Assignment> Whenever a line below holds the word "sevenReliabilityOne", count it; then give the total and nothing else.

***** Records shown *****

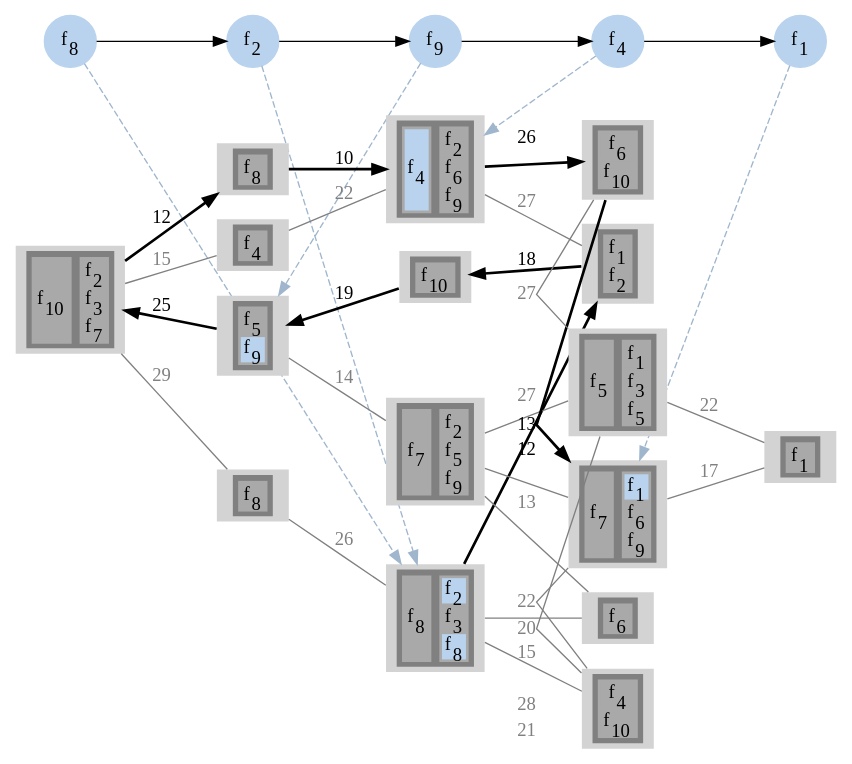
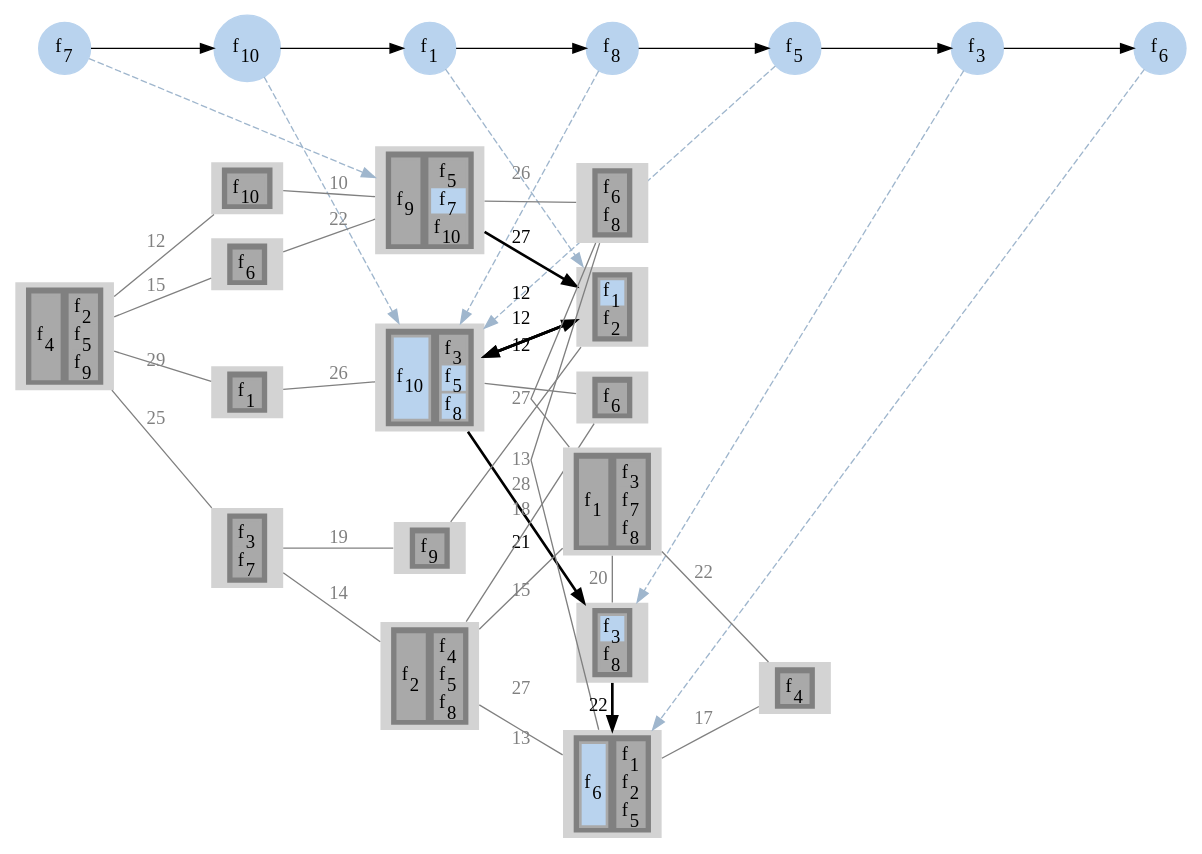
One commit to prateekshyap/SFC_Placement_in_VNF changed the diagram in output/sevenReliabilityOne/gv/sfcAssgn12.gv. Above: the diagram before and after it, drawn with Graphviz. The commit also changed 80 other files, not shown here.

```diff
--- a/output/sevenReliabilityOne/gv/sfcAssgn12.gv
+++ b/output/sevenReliabilityOne/gv/sfcAssgn12.gv
@@ -5,20 +5,26 @@
 subgraph sfc
 {
 node [shape=circle]
+{rank = same; f7; };
+{rank = same; f10; };
+{rank = same; f1; };
 {rank = same; f8; };
-{rank = same; f2; };
-{rank = same; f9; };
-{rank = same; f4; };
-{rank = same; f1; };
+{rank = same; f5; };
+{rank = same; f3; };
+{rank = same; f6; };
+f7[style=filled label=<f<SUB>7</SUB>> color="slategray2"]
+f10[style=filled label=<f<SUB>10</SUB>> color="slategray2"]
+f1[style=filled label=<f<SUB>1</SUB>> color="slategray2"]
 f8[style=filled label=<f<SUB>8</SUB>> color="slategray2"]
-f2[style=filled label=<f<SUB>2</SUB>> color="slategray2"]
-f9[style=filled label=<f<SUB>9</SUB>> color="slategray2"]
-f4[style=filled label=<f<SUB>4</SUB>> color="slategray2"]
-f1[style=filled label=<f<SUB>1</SUB>> color="slategray2"]
-f8 -> f2
-f2 -> f9
-f9 -> f4
-f4 -> f1
+f5[style=filled label=<f<SUB>5</SUB>> color="slategray2"]
+f3[style=filled label=<f<SUB>3</SUB>> color="slategray2"]
+f6[style=filled label=<f<SUB>6</SUB>> color="slategray2"]
+f7 -> f10
+f10 -> f1
+f1 -> f8
+f8 -> f5
+f5 -> f3
+f3 -> f6
 }
 subgraph network
 {
@@ -28,20 +34,20 @@
 {rank = same; 4; 6; 7; 9; };
 {rank = same; 5; 11; 10; 14; 12; 13; };
 {rank = same; 16; };
-6[style=filled
+4[style=filled
 label=<
 <TABLE BORDER="0" BGCOLOR="gray">
 <TR>
 <TD>
 <TABLE BORDER="0" BGCOLOR="darkgray">
-<TR><TD PORT="f27" BGCOLOR="darkgray">f<SUB>8</SUB></TD></TR>
+<TR><TD PORT="f34" BGCOLOR="darkgray">f<SUB>9</SUB></TD></TR>
 </TABLE>
 </TD>
 <TD>
 <TABLE BORDER="0" BGCOLOR="darkgray">
-<TR><TD PORT="f9" BGCOLOR="slategray2">f<SUB>2</SUB></TD></TR>
-<TR><TD PORT="f10" BGCOLOR="darkgray">f<SUB>3</SUB></TD></TR>
-<TR><TD PORT="f30" BGCOLOR="slategray2">f<SUB>8</SUB></TD></TR>
+<TR><TD PORT="f19" BGCOLOR="darkgray">f<SUB>5</SUB></TD></TR>
+<TR><TD PORT="f25" BGCOLOR="slategray2">f<SUB>7</SUB></TD></TR>
+<TR><TD PORT="f38" BGCOLOR="darkgray">f<SUB>10</SUB></TD></TR>
 </TABLE>
 </TD>
 </TR>
@@ -53,14 +59,185 @@
 <TR>
 <TD>
 <TABLE BORDER="0" BGCOLOR="darkgray">
-<TR><TD PORT="f27" BGCOLOR="darkgray">f<SUB>8</SUB></TD></TR>
+<TR><TD PORT="f36" BGCOLOR="slategray2">f<SUB>10</SUB></TD></TR>
 </TABLE>
 </TD>
 <TD>
 <TABLE BORDER="0" BGCOLOR="darkgray">
-<TR><TD PORT="f9" BGCOLOR="slategray2">f<SUB>2</SUB></TD></TR>
-<TR><TD PORT="f10" BGCOLOR="darkgray">f<SUB>3</SUB></TD></TR>
-<TR><TD PORT="f30" BGCOLOR="slategray2">f<SUB>8</SUB></TD></TR>
+<TR><TD PORT="f9" BGCOLOR="darkgray">f<SUB>3</SUB></TD></TR>
+<TR><TD PORT="f16" BGCOLOR="slategray2">f<SUB>5</SUB></TD></TR>
+<TR><TD PORT="f28" BGCOLOR="slategray2">f<SUB>8</SUB></TD></TR>
+</TABLE>
+</TD>
+</TR>
+</TABLE>>]
+
+6[style=filled
+label=<
+<TABLE BORDER="0" BGCOLOR="gray">
+<TR>
+<TD>
+<TABLE BORDER="0" BGCOLOR="darkgray">
+<TR><TD PORT="f36" BGCOLOR="slategray2">f<SUB>10</SUB></TD></TR>
+</TABLE>
+</TD>
+<TD>
+<TABLE BORDER="0" BGCOLOR="darkgray">
+<TR><TD PORT="f9" BGCOLOR="darkgray">f<SUB>3</SUB></TD></TR>
+<TR><TD PORT="f16" BGCOLOR="slategray2">f<SUB>5</SUB></TD></TR>
+<TR><TD PORT="f28" BGCOLOR="slategray2">f<SUB>8</SUB></TD></TR>
+</TABLE>
+</TD>
+</TR>
+</TABLE>>]
+
+5[style=filled
+label=<
+<TABLE BORDER="0" BGCOLOR="gray">
+<TR>
+<TD>
+<TABLE BORDER="0" BGCOLOR="darkgray">
+<TR><TD PORT="f1" BGCOLOR="slategray2">f<SUB>1</SUB></TD></TR>
+<TR><TD PORT="f5" BGCOLOR="darkgray">f<SUB>2</SUB></TD></TR>
+</TABLE>
+</TD>
+</TR>
+</TABLE>>]
+
+5[style=filled
+label=<
+<TABLE BORDER="0" BGCOLOR="gray">
+<TR>
+<TD>
+<TABLE BORDER="0" BGCOLOR="darkgray">
+<TR><TD PORT="f1" BGCOLOR="slategray2">f<SUB>1</SUB></TD></TR>
+<TR><TD PORT="f5" BGCOLOR="darkgray">f<SUB>2</SUB></TD></TR>
+</TABLE>
+</TD>
+</TR>
+</TABLE>>]
+
+6[style=filled
+label=<
+<TABLE BORDER="0" BGCOLOR="gray">
+<TR>
+<TD>
+<TABLE BORDER="0" BGCOLOR="darkgray">
+<TR><TD PORT="f36" BGCOLOR="slategray2">f<SUB>10</SUB></TD></TR>
+</TABLE>
+</TD>
+<TD>
+<TABLE BORDER="0" BGCOLOR="darkgray">
+<TR><TD PORT="f9" BGCOLOR="darkgray">f<SUB>3</SUB></TD></TR>
+<TR><TD PORT="f16" BGCOLOR="slategray2">f<SUB>5</SUB></TD></TR>
+<TR><TD PORT="f28" BGCOLOR="slategray2">f<SUB>8</SUB></TD></TR>
+</TABLE>
+</TD>
+</TR>
+</TABLE>>]
+
+6[style=filled
+label=<
+<TABLE BORDER="0" BGCOLOR="gray">
+<TR>
+<TD>
+<TABLE BORDER="0" BGCOLOR="darkgray">
+<TR><TD PORT="f36" BGCOLOR="slategray2">f<SUB>10</SUB></TD></TR>
+</TABLE>
+</TD>
+<TD>
+<TABLE BORDER="0" BGCOLOR="darkgray">
+<TR><TD PORT="f9" BGCOLOR="darkgray">f<SUB>3</SUB></TD></TR>
+<TR><TD PORT="f16" BGCOLOR="slategray2">f<SUB>5</SUB></TD></TR>
+<TR><TD PORT="f28" BGCOLOR="slategray2">f<SUB>8</SUB></TD></TR>
+</TABLE>
+</TD>
+</TR>
+</TABLE>>]
+
+14[style=filled
+label=<
+<TABLE BORDER="0" BGCOLOR="gray">
+<TR>
+<TD>
+<TABLE BORDER="0" BGCOLOR="darkgray">
+<TR><TD PORT="f10" BGCOLOR="slategray2">f<SUB>3</SUB></TD></TR>
+<TR><TD PORT="f32" BGCOLOR="darkgray">f<SUB>8</SUB></TD></TR>
+</TABLE>
+</TD>
+</TR>
+</TABLE>>]
+
+14[style=filled
+label=<
+<TABLE BORDER="0" BGCOLOR="gray">
+<TR>
+<TD>
+<TABLE BORDER="0" BGCOLOR="darkgray">
+<TR><TD PORT="f10" BGCOLOR="slategray2">f<SUB>3</SUB></TD></TR>
+<TR><TD PORT="f32" BGCOLOR="darkgray">f<SUB>8</SUB></TD></TR>
+</TABLE>
+</TD>
+</TR>
+</TABLE>>]
+
+12[style=filled
+label=<
+<TABLE BORDER="0" BGCOLOR="gray">
+<TR>
+<TD>
+<TABLE BORDER="0" BGCOLOR="darkgray">
+<TR><TD PORT="f22" BGCOLOR="slategray2">f<SUB>6</SUB></TD></TR>
+</TABLE>
+</TD>
+<TD>
+<TABLE BORDER="0" BGCOLOR="darkgray">
+<TR><TD PORT="f2" BGCOLOR="darkgray">f<SUB>1</SUB></TD></TR>
+<TR><TD PORT="f7" BGCOLOR="darkgray">f<SUB>2</SUB></TD></TR>
+<TR><TD PORT="f17" BGCOLOR="darkgray">f<SUB>5</SUB></TD></TR>
+</TABLE>
+</TD>
+</TR>
+</TABLE>>]
+
+1[style=filled
+label=<
+<TABLE BORDER="0" BGCOLOR="gray">
+<TR>
+<TD>
+<TABLE BORDER="0" BGCOLOR="darkgray">
+<TR><TD PORT="f13" BGCOLOR="darkgray">f<SUB>4</SUB></TD></TR>
+</TABLE>
+</TD>
+<TD>
+<TABLE BORDER="0" BGCOLOR="darkgray">
+<TR><TD PORT="f8" BGCOLOR="darkgray">f<SUB>2</SUB></TD></TR>
+<TR><TD PORT="f20" BGCOLOR="darkgray">f<SUB>5</SUB></TD></TR>
+<TR><TD PORT="f35" BGCOLOR="darkgray">f<SUB>9</SUB></TD></TR>
+</TABLE>
+</TD>
+</TR>
+</TABLE>>]
+
+2[style=filled
+label=<
+<TABLE BORDER="0" BGCOLOR="gray">
+<TR>
+<TD>
+<TABLE BORDER="0" BGCOLOR="darkgray">
+<TR><TD PORT="f37" BGCOLOR="darkgray">f<SUB>10</SUB></TD></TR>
+</TABLE>
+</TD>
+</TR>
+</TABLE>>]
+
+3[style=filled
+label=<
+<TABLE BORDER="0" BGCOLOR="gray">
+<TR>
+<TD>
+<TABLE BORDER="0" BGCOLOR="darkgray">
+<TR><TD PORT="f4" BGCOLOR="darkgray">f<SUB>1</SUB></TD></TR>
 </TABLE>
 </TD>
 </TR>
@@ -72,121 +249,8 @@
 <TR>
 <TD>
 <TABLE BORDER="0" BGCOLOR="darkgray">
-<TR><TD PORT="f17" BGCOLOR="darkgray">f<SUB>5</SUB></TD></TR>
-<TR><TD PORT="f34" BGCOLOR="slategray2">f<SUB>9</SUB></TD></TR>
-</TABLE>
-</TD>
-</TR>
-</TABLE>>]
-
-8[style=filled
-label=<
-<TABLE BORDER="0" BGCOLOR="gray">
-<TR>
-<TD>
-<TABLE BORDER="0" BGCOLOR="darkgray">
-<TR><TD PORT="f17" BGCOLOR="darkgray">f<SUB>5</SUB></TD></TR>
-<TR><TD PORT="f34" BGCOLOR="slategray2">f<SUB>9</SUB></TD></TR>
-</TABLE>
-</TD>
-</TR>
-</TABLE>>]
-
-4[style=filled
-label=<
-<TABLE BORDER="0" BGCOLOR="gray">
-<TR>
-<TD>
-<TABLE BORDER="0" BGCOLOR="darkgray">
-<TR><TD PORT="f15" BGCOLOR="slategray2">f<SUB>4</SUB></TD></TR>
-</TABLE>
-</TD>
-<TD>
-<TABLE BORDER="0" BGCOLOR="darkgray">
-<TR><TD PORT="f8" BGCOLOR="darkgray">f<SUB>2</SUB></TD></TR>
-<TR><TD PORT="f21" BGCOLOR="darkgray">f<SUB>6</SUB></TD></TR>
-<TR><TD PORT="f31" BGCOLOR="darkgray">f<SUB>9</SUB></TD></TR>
-</TABLE>
-</TD>
-</TR>
-</TABLE>>]
-
-4[style=filled
-label=<
-<TABLE BORDER="0" BGCOLOR="gray">
-<TR>
-<TD>
-<TABLE BORDER="0" BGCOLOR="darkgray">
-<TR><TD PORT="f15" BGCOLOR="slategray2">f<SUB>4</SUB></TD></TR>
-</TABLE>
-</TD>
-<TD>
-<TABLE BORDER="0" BGCOLOR="darkgray">
-<TR><TD PORT="f8" BGCOLOR="darkgray">f<SUB>2</SUB></TD></TR>
-<TR><TD PORT="f21" BGCOLOR="darkgray">f<SUB>6</SUB></TD></TR>
-<TR><TD PORT="f31" BGCOLOR="darkgray">f<SUB>9</SUB></TD></TR>
-</TABLE>
-</TD>
-</TR>
-</TABLE>>]
-
-12[style=filled
-label=<
-<TABLE BORDER="0" BGCOLOR="gray">
-<TR>
-<TD>
-<TABLE BORDER="0" BGCOLOR="darkgray">
-<TR><TD PORT="f25" BGCOLOR="darkgray">f<SUB>7</SUB></TD></TR>
-</TABLE>
-</TD>
-<TD>
-<TABLE BORDER="0" BGCOLOR="darkgray">
-<TR><TD PORT="f2" BGCOLOR="slategray2">f<SUB>1</SUB></TD></TR>
-<TR><TD PORT="f22" BGCOLOR="darkgray">f<SUB>6</SUB></TD></TR>
-<TR><TD PORT="f33" BGCOLOR="darkgray">f<SUB>9</SUB></TD></TR>
-</TABLE>
-</TD>
-</TR>
-</TABLE>>]
-
-1[style=filled
-label=<
-<TABLE BORDER="0" BGCOLOR="gray">
-<TR>
-<TD>
-<TABLE BORDER="0" BGCOLOR="darkgray">
-<TR><TD PORT="f35" BGCOLOR="darkgray">f<SUB>10</SUB></TD></TR>
-</TABLE>
-</TD>
-<TD>
-<TABLE BORDER="0" BGCOLOR="darkgray">
-<TR><TD PORT="f7" BGCOLOR="darkgray">f<SUB>2</SUB></TD></TR>
 <TR><TD PORT="f11" BGCOLOR="darkgray">f<SUB>3</SUB></TD></TR>
-<TR><TD PORT="f26" BGCOLOR="darkgray">f<SUB>7</SUB></TD></TR>
-</TABLE>
-</TD>
-</TR>
-</TABLE>>]
-
-2[style=filled
-label=<
-<TABLE BORDER="0" BGCOLOR="gray">
-<TR>
-<TD>
-<TABLE BORDER="0" BGCOLOR="darkgray">
-<TR><TD PORT="f28" BGCOLOR="darkgray">f<SUB>8</SUB></TD></TR>
-</TABLE>
-</TD>
-</TR>
-</TABLE>>]
-
-3[style=filled
-label=<
-<TABLE BORDER="0" BGCOLOR="gray">
-<TR>
-<TD>
-<TABLE BORDER="0" BGCOLOR="darkgray">
-<TR><TD PORT="f29" BGCOLOR="darkgray">f<SUB>8</SUB></TD></TR>
+<TR><TD PORT="f27" BGCOLOR="darkgray">f<SUB>7</SUB></TD></TR>
 </TABLE>
 </TD>
 </TR>
@@ -198,20 +262,7 @@
 <TR>
 <TD>
 <TABLE BORDER="0" BGCOLOR="darkgray">
-<TR><TD PORT="f14" BGCOLOR="darkgray">f<SUB>4</SUB></TD></TR>
-</TABLE>
-</TD>
-</TR>
-</TABLE>>]
-
-5[style=filled
-label=<
-<TABLE BORDER="0" BGCOLOR="gray">
-<TR>
-<TD>
-<TABLE BORDER="0" BGCOLOR="darkgray">
-<TR><TD PORT="f1" BGCOLOR="darkgray">f<SUB>1</SUB></TD></TR>
-<TR><TD PORT="f5" BGCOLOR="darkgray">f<SUB>2</SUB></TD></TR>
+<TR><TD PORT="f23" BGCOLOR="darkgray">f<SUB>6</SUB></TD></TR>
 </TABLE>
 </TD>
 </TR>
@@ -223,8 +274,8 @@
 <TR>
 <TD>
 <TABLE BORDER="0" BGCOLOR="darkgray">
-<TR><TD PORT="f23" BGCOLOR="darkgray">f<SUB>6</SUB></TD></TR>
-<TR><TD PORT="f38" BGCOLOR="darkgray">f<SUB>10</SUB></TD></TR>
+<TR><TD PORT="f24" BGCOLOR="darkgray">f<SUB>6</SUB></TD></TR>
+<TR><TD PORT="f30" BGCOLOR="darkgray">f<SUB>8</SUB></TD></TR>
 </TABLE>
 </TD>
 </TR>
@@ -236,7 +287,7 @@
 <TR>
 <TD>
 <TABLE BORDER="0" BGCOLOR="darkgray">
-<TR><TD PORT="f37" BGCOLOR="darkgray">f<SUB>10</SUB></TD></TR>
+<TR><TD PORT="f33" BGCOLOR="darkgray">f<SUB>9</SUB></TD></TR>
 </TABLE>
 </TD>
 </TR>
@@ -248,20 +299,7 @@
 <TR>
 <TD>
 <TABLE BORDER="0" BGCOLOR="darkgray">
-<TR><TD PORT="f20" BGCOLOR="darkgray">f<SUB>6</SUB></TD></TR>
-</TABLE>
-</TD>
-</TR>
-</TABLE>>]
-
-14[style=filled
-label=<
-<TABLE BORDER="0" BGCOLOR="gray">
-<TR>
-<TD>
-<TABLE BORDER="0" BGCOLOR="darkgray">
-<TR><TD PORT="f13" BGCOLOR="darkgray">f<SUB>4</SUB></TD></TR>
-<TR><TD PORT="f36" BGCOLOR="darkgray">f<SUB>10</SUB></TD></TR>
+<TR><TD PORT="f21" BGCOLOR="darkgray">f<SUB>6</SUB></TD></TR>
 </TABLE>
 </TD>
 </TR>
@@ -273,14 +311,14 @@
 <TR>
 <TD>
 <TABLE BORDER="0" BGCOLOR="darkgray">
-<TR><TD PORT="f24" BGCOLOR="darkgray">f<SUB>7</SUB></TD></TR>
+<TR><TD PORT="f6" BGCOLOR="darkgray">f<SUB>2</SUB></TD></TR>
 </TABLE>
 </TD>
 <TD>
 <TABLE BORDER="0" BGCOLOR="darkgray">
-<TR><TD PORT="f6" BGCOLOR="darkgray">f<SUB>2</SUB></TD></TR>
-<TR><TD PORT="f16" BGCOLOR="darkgray">f<SUB>5</SUB></TD></TR>
-<TR><TD PORT="f32" BGCOLOR="darkgray">f<SUB>9</SUB></TD></TR>
+<TR><TD PORT="f15" BGCOLOR="darkgray">f<SUB>4</SUB></TD></TR>
+<TR><TD PORT="f18" BGCOLOR="darkgray">f<SUB>5</SUB></TD></TR>
+<TR><TD PORT="f29" BGCOLOR="darkgray">f<SUB>8</SUB></TD></TR>
 </TABLE>
 </TD>
 </TR>
@@ -292,14 +330,14 @@
 <TR>
 <TD>
 <TABLE BORDER="0" BGCOLOR="darkgray">
-<TR><TD PORT="f18" BGCOLOR="darkgray">f<SUB>5</SUB></TD></TR>
+<TR><TD PORT="f3" BGCOLOR="darkgray">f<SUB>1</SUB></TD></TR>
 </TABLE>
 </TD>
 <TD>
 <TABLE BORDER="0" BGCOLOR="darkgray">
-<TR><TD PORT="f3" BGCOLOR="darkgray">f<SUB>1</SUB></TD></TR>
 <TR><TD PORT="f12" BGCOLOR="darkgray">f<SUB>3</SUB></TD></TR>
-<TR><TD PORT="f19" BGCOLOR="darkgray">f<SUB>5</SUB></TD></TR>
+<TR><TD PORT="f26" BGCOLOR="darkgray">f<SUB>7</SUB></TD></TR>
+<TR><TD PORT="f31" BGCOLOR="darkgray">f<SUB>8</SUB></TD></TR>
 </TABLE>
 </TD>
 </TR>
@@ -311,41 +349,45 @@
 <TR>
 <TD>
 <TABLE BORDER="0" BGCOLOR="darkgray">
-<TR><TD PORT="f4" BGCOLOR="darkgray">f<SUB>1</SUB></TD></TR>
+<TR><TD PORT="f14" BGCOLOR="darkgray">f<SUB>4</SUB></TD></TR>
 </TABLE>
 </TD>
 </TR>
 </TABLE>>]
 
+4 -> 5[label="27" color="black" penwidth=2]
+5 -> 6[label="12" color="black" penwidth=2]
 6 -> 5[label="12" color="black" penwidth=2]
-5 -> 7[label="18" color="black" penwidth=2]
-7 -> 8[label="19" color="black" penwidth=2]
-8 -> 1[label="25" color="black" penwidth=2]
-1 -> 2[label="12" color="black" penwidth=2]
-2 -> 4[label="10" color="black" penwidth=2]
-4 -> 11[label="26" color="black" penwidth=2]
-11 -> 12[label="13" color="black" penwidth=2]
+5 -> 6[label="12" color="black" penwidth=2]
+6 -> 14[label="21" color="black" penwidth=2]
+14 -> 12[label="22" color="black" penwidth=2]
+1 -> 2[label="12" color="gray" fontcolor="gray" dir = none]
 1 -> 3[label="29" color="gray" fontcolor="gray" dir = none]
+1 -> 8[label="25" color="gray" fontcolor="gray" dir = none]
 1 -> 15[label="15" color="gray" fontcolor="gray" dir = none]
+2 -> 4[label="10" color="gray" fontcolor="gray" dir = none]
 3 -> 6[label="26" color="gray" fontcolor="gray" dir = none]
-4 -> 5[label="27" color="gray" fontcolor="gray" dir = none]
+4 -> 11[label="26" color="gray" fontcolor="gray" dir = none]
 4 -> 15[label="22" color="gray" fontcolor="gray" dir = none]
+5 -> 7[label="18" color="gray" fontcolor="gray" dir = none]
 6 -> 10[label="28" color="gray" fontcolor="gray" dir = none]
-6 -> 14[label="21" color="gray" fontcolor="gray" dir = none]
+7 -> 8[label="19" color="gray" fontcolor="gray" dir = none]
 8 -> 9[label="14" color="gray" fontcolor="gray" dir = none]
 9 -> 10[label="15" color="gray" fontcolor="gray" dir = none]
 9 -> 12[label="13" color="gray" fontcolor="gray" dir = none]
 9 -> 13[label="27" color="gray" fontcolor="gray" dir = none]
+11 -> 12[label="13" color="gray" fontcolor="gray" dir = none]
 11 -> 13[label="27" color="gray" fontcolor="gray" dir = none]
-12 -> 14[label="22" color="gray" fontcolor="gray" dir = none]
 12 -> 16[label="17" color="gray" fontcolor="gray" dir = none]
 13 -> 14[label="20" color="gray" fontcolor="gray" dir = none]
 13 -> 16[label="22" color="gray" fontcolor="gray" dir = none]
 }
 splines=false
+f7 -> 4[color="slategray3" style=dashed constraint=false]
+f10 -> 6[color="slategray3" style=dashed constraint=false]
+f1 -> 5[color="slategray3" style=dashed constraint=false]
 f8 -> 6[color="slategray3" style=dashed constraint=false]
-f2 -> 6[color="slategray3" style=dashed constraint=false]
-f9 -> 8[color="slategray3" style=dashed constraint=false]
-f4 -> 4[color="slategray3" style=dashed constraint=false]
-f1 -> 12[color="slategray3" style=dashed constraint=false]
+f5 -> 6[color="slategray3" style=dashed constraint=false]
+f3 -> 14[color="slategray3" style=dashed constraint=false]
+f6 -> 12[color="slategray3" style=dashed constraint=false]
 }
```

*****

Solution to the problem> 3